The maximum fine for a violation of the ordinance is $750 or a jail sentence of up to six months, or both.
Will the Rest of Wyoming Follow?
The Wyoming Department of Workforce Services reports that it has received about 40 complaints over the past four years from residents alleging they suffered employment discrimination based on their sexual orientation. With Laramie’s enactment of this anti-discrimination protection for LGBT individuals, it will be interesting to see whether other Wyoming municipalities follow suit.
Thus far, the Wyoming legislature has failed to pass an anti-discrimination bill that would offer statewide protection against employment discrimination based on sexual orientation and gender identity. In its 2015 session, the Wyoming Senate passed such a bill, but it was defeated in the House by a vote of 26 in favor and 33 against.
Advocacy groups including Wyoming Equality and the Matthew Shepard Foundation continue to work toward the passage of a statewide law banning discrimination based on sexual orientation and gender identity. They also intend to chip away at the issue city-by-city with initiatives in Cheyenne and Lander. We will follow their efforts and report on any new laws that are enacted.
Steps to Ensure Compliance
If you conduct business in Laramie, you should update your employment policies and practices to reflect this new ordinance. First, update your equal employment opportunity statement to include sexual orientation and gender identity as protected characteristics. This may mean revising your employee handbook, job applications, online statements and any other document that references prohibited discrimination and your commitment to providing equal employment opportunities. Second, review whether you need to revise your dress code or grooming standards to remove certain gender-specific distinctions or requirements.
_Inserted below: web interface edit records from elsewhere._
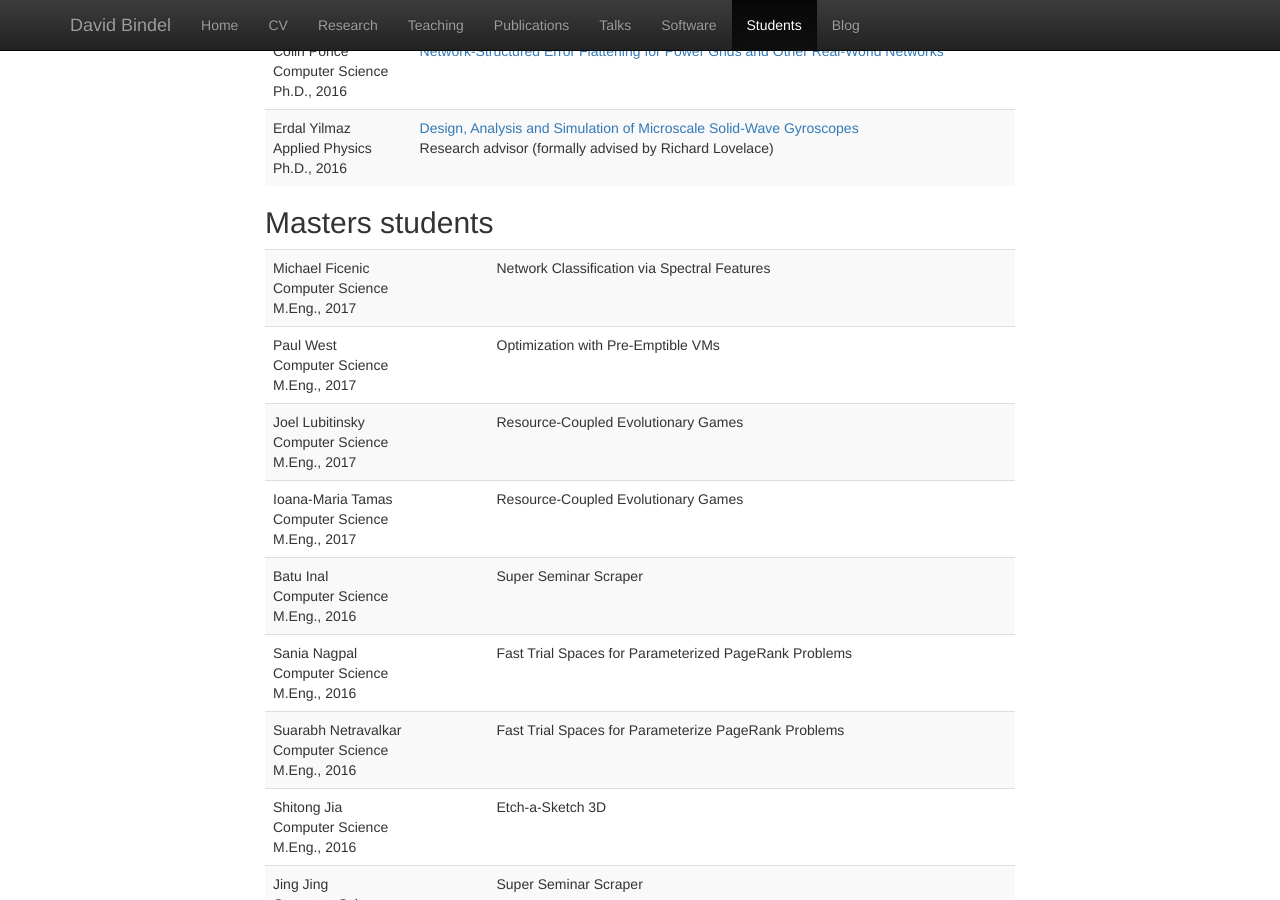
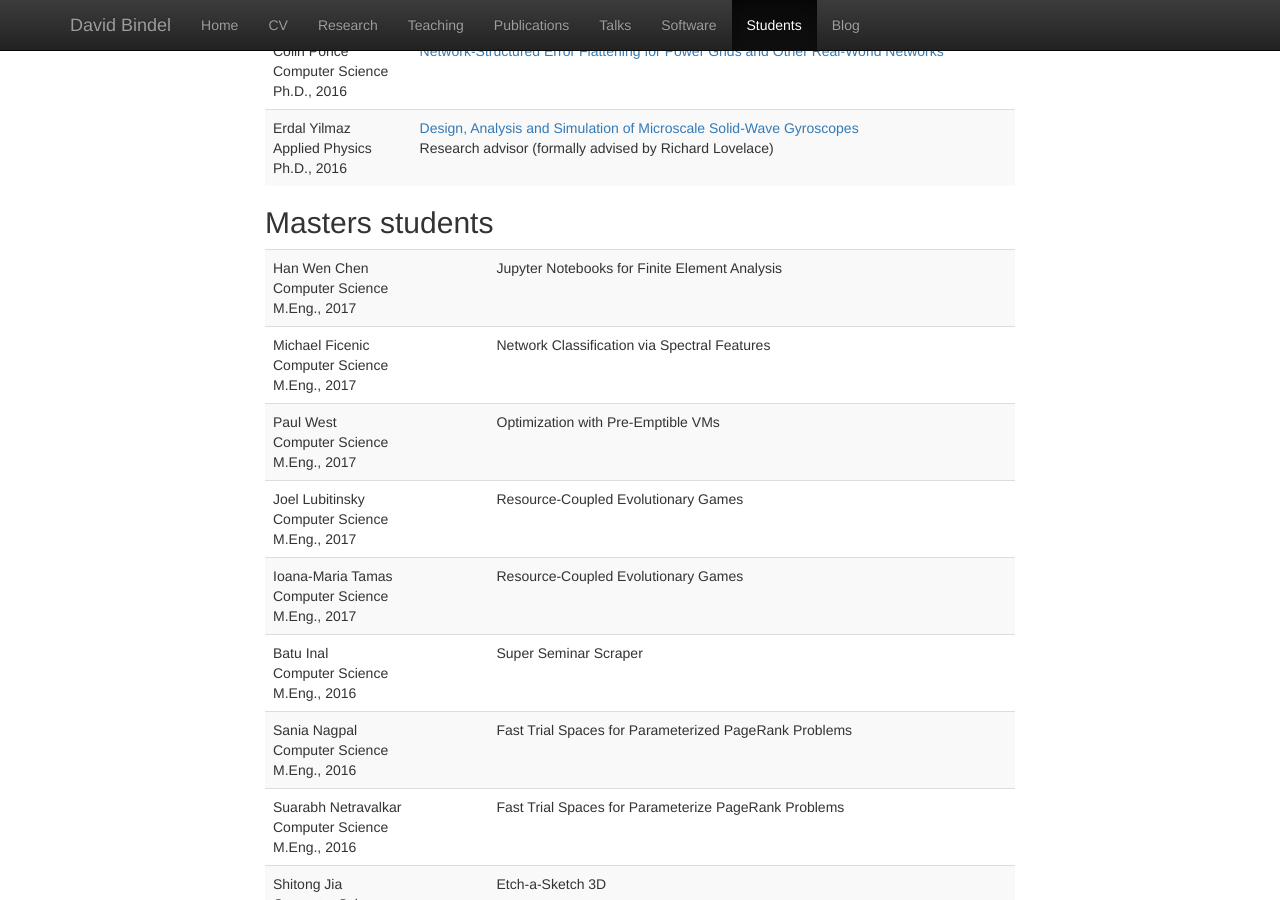
Before and after one commit to dbindel/cornell_web, a Jekyll site: the page built from students.html, in a window 1280 px wide and 900 px high, scrolled down 506 px. Built offline with Jekyll 4.4.1, drawn with Linux system fonts in a browser that asks for light colours; nearby versions of some CDN libraries; some of the changed text lies outside the part shown.

Commit message:
Update student info.

```diff
--- a/_data/students.yml
+++ b/_data/students.yml
@@ -64,6 +64,16 @@ phd:
       year: 2016
 
 masters:
+  -
+    degree: meng
+    first: Han Wen
+    last: Chen
+    field: Computer Science
+    where: cornell
+    grad: 2017
+    proj:
+      title: Jupyter Notebooks for Finite Element Analysis
+      when: 2017
   -
     degree: meng
     first: Michael
@@ -443,6 +453,11 @@ ugrad:
 committees:
   -
     degree: phd
+    last: Browne
+    first: Chris
+    field: Applied Math
+  -
+    degree: phd
     last: Booher
     first: Nicholas
     field: Computational Biology
```
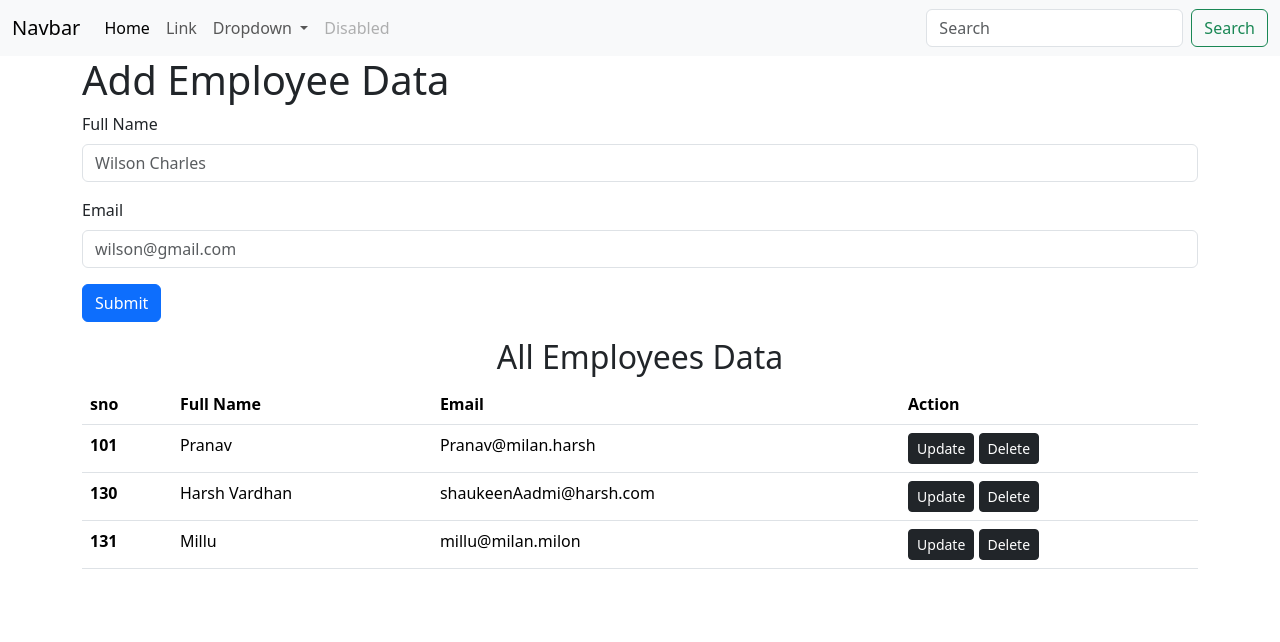
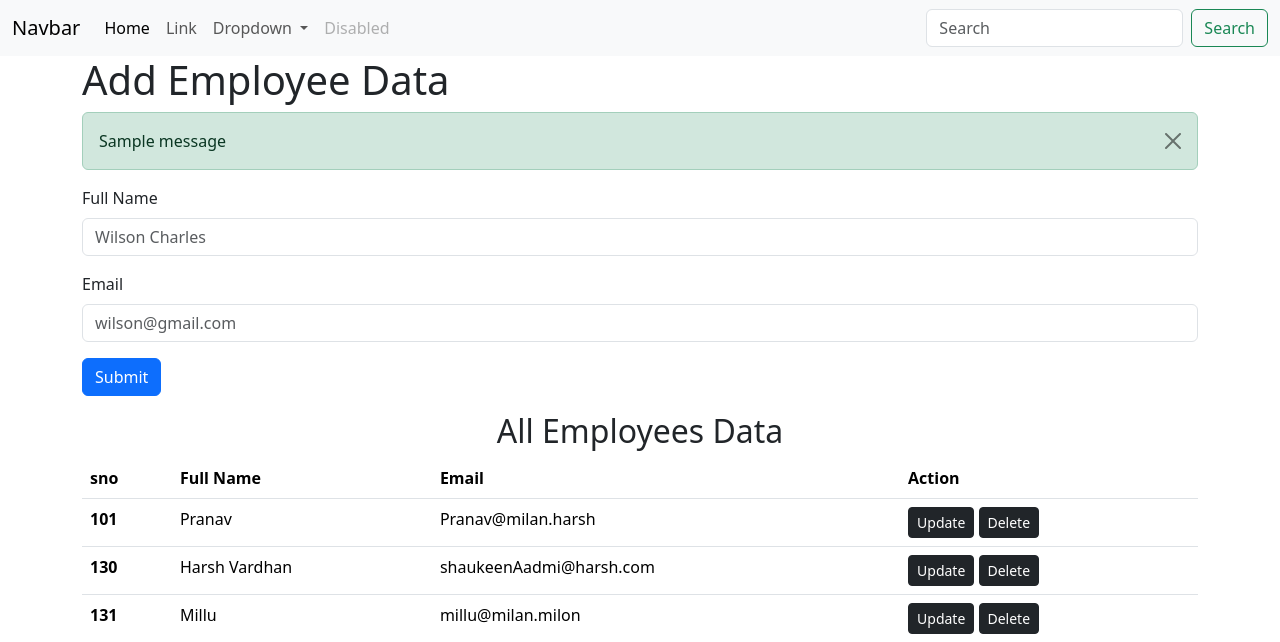
Before and after one commit to baka-byte447/crud-app, a Flask app: page / in a window 1280 px wide. Shown: the top 642 px of the page. Run offline with Flask 3, Linux system fonts and the light colour scheme; data comes from the database, SQL or seed files in the repository; both versions use the stored data as it was after the commit; one stand-in notice (Sample message) is shown.

Commit message:
fixed null record acceptance

```diff
--- a/app.py
+++ b/app.py
@@ -1,6 +1,8 @@
-from flask import Flask, render_template, request, redirect
+from flask import Flask, render_template, request, redirect, flash
+
 from flask_sqlalchemy import SQLAlchemy
 import os
+
 
 app = Flask(__name__, instance_relative_config=True)
 
@@ -9,6 +11,7 @@ os.makedirs(app.instance_path, exist_ok=True)
 
 app.config["SQLALCHEMY_DATABASE_URI"] = "sqlite:///" + os.path.join(app.instance_path, "employee.db")
 app.config["SQLALCHEMY_TRACK_MODIFICATIONS"] = False
+app.config['SECRET_KEY'] = 'supersecretkey'
 
 db = SQLAlchemy(app)
 
@@ -25,11 +28,17 @@ with app.app_context():
 @app.route("/", methods=['GET', 'POST'])
 def home():
     if request.method == "POST":
-        name = request.form['name']
-        email = request.form['email']
+        name = request.form.get('name','').strip()
+        email = request.form.get('email','').strip()
+        if not name or not email:
+            flash("All fields are required!", 'danger')
+            return redirect('/')
         employee = Employee(name=name, email=email)
         db.session.add(employee)
         db.session.commit()
+
+        flash("Yay! Success", "success")
+        return redirect('/')
 
     employees = Employee.query.all()
     return render_template("index.html", employees=employees)
--- a/templates/index.html
+++ b/templates/index.html
@@ -8,6 +8,16 @@
       <h1>Add Employee Data</h1>
 
       <form action="/" method="post">
+                {% with messages = get_flashed_messages(with_categories=true) %}
+        {% if messages %}
+        {% for category, message in messages %}
+        <div class="alert alert-{{ category }} alert-dismissible fade show" role="alert">
+            {{ message }}
+            <button type="button" class="btn-close" data-bs-dismiss="alert"></button>
+        </div>
+        {% endfor %}
+        {% endif %}
+        {% endwith %}
         <div class="mb-3">
         <label for="" class="form-label">Full Name</label>
         <input type="text" class="form-control" name="name" id="" placeholder="Wilson Charles">
```
Also changed, not shown: instance/employee.db.
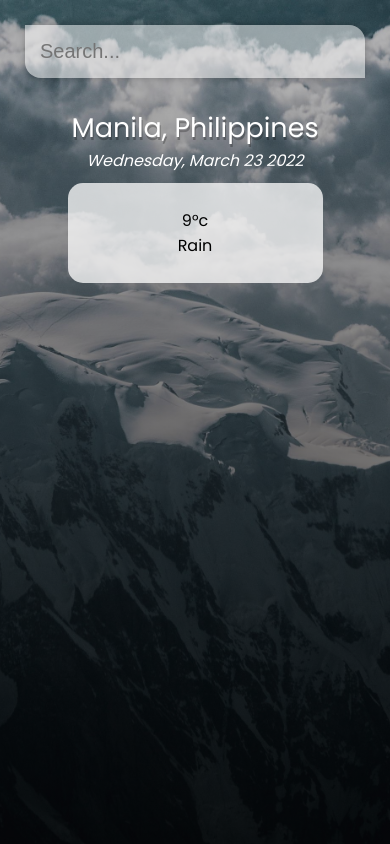
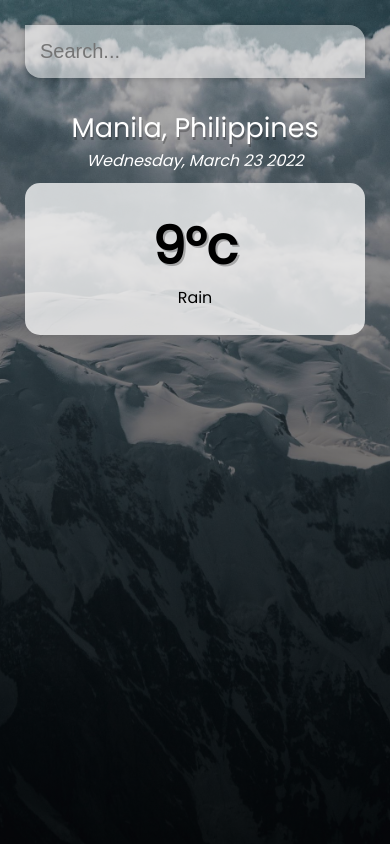
Before and after one commit to PrometheuXII/vue-weather-app, a Vue app: page / in a window 390 px wide. Built offline with nearby package versions, Linux system fonts and the light colour scheme.

Commit message:
Added styled and responsive weather status

```diff
--- a/src/App.vue
+++ b/src/App.vue
@@ -113,12 +113,27 @@ export default {
 
   .weather-container{
     margin: 0 auto;
-    width: 75%;
-    max-width: 500px;
+    min-width: 150px;
+    max-width: 350px;
+    width: auto;
     padding: 25px;
 
     border-radius: 15px;
     background-color: rgba(255, 255, 255, 0.75);
     text-align: center;
   }
+
+  .weather-container .temperature{
+    display: inline-block;
+    color: #000;
+    font-size: calc(3vw + 2.5em);
+    font-weight: 900;
+
+    text-shadow: 2px 2px rgba(0, 0, 0, .25);
+  }
+
+  .weather-container .status{
+    color: #000;
+    font-size: calc(1vw + .75em);
+  }
 </style>
```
Finally, be sure to train your supervisors and managers not to discriminate or retaliate against applicants and employees on these additional grounds.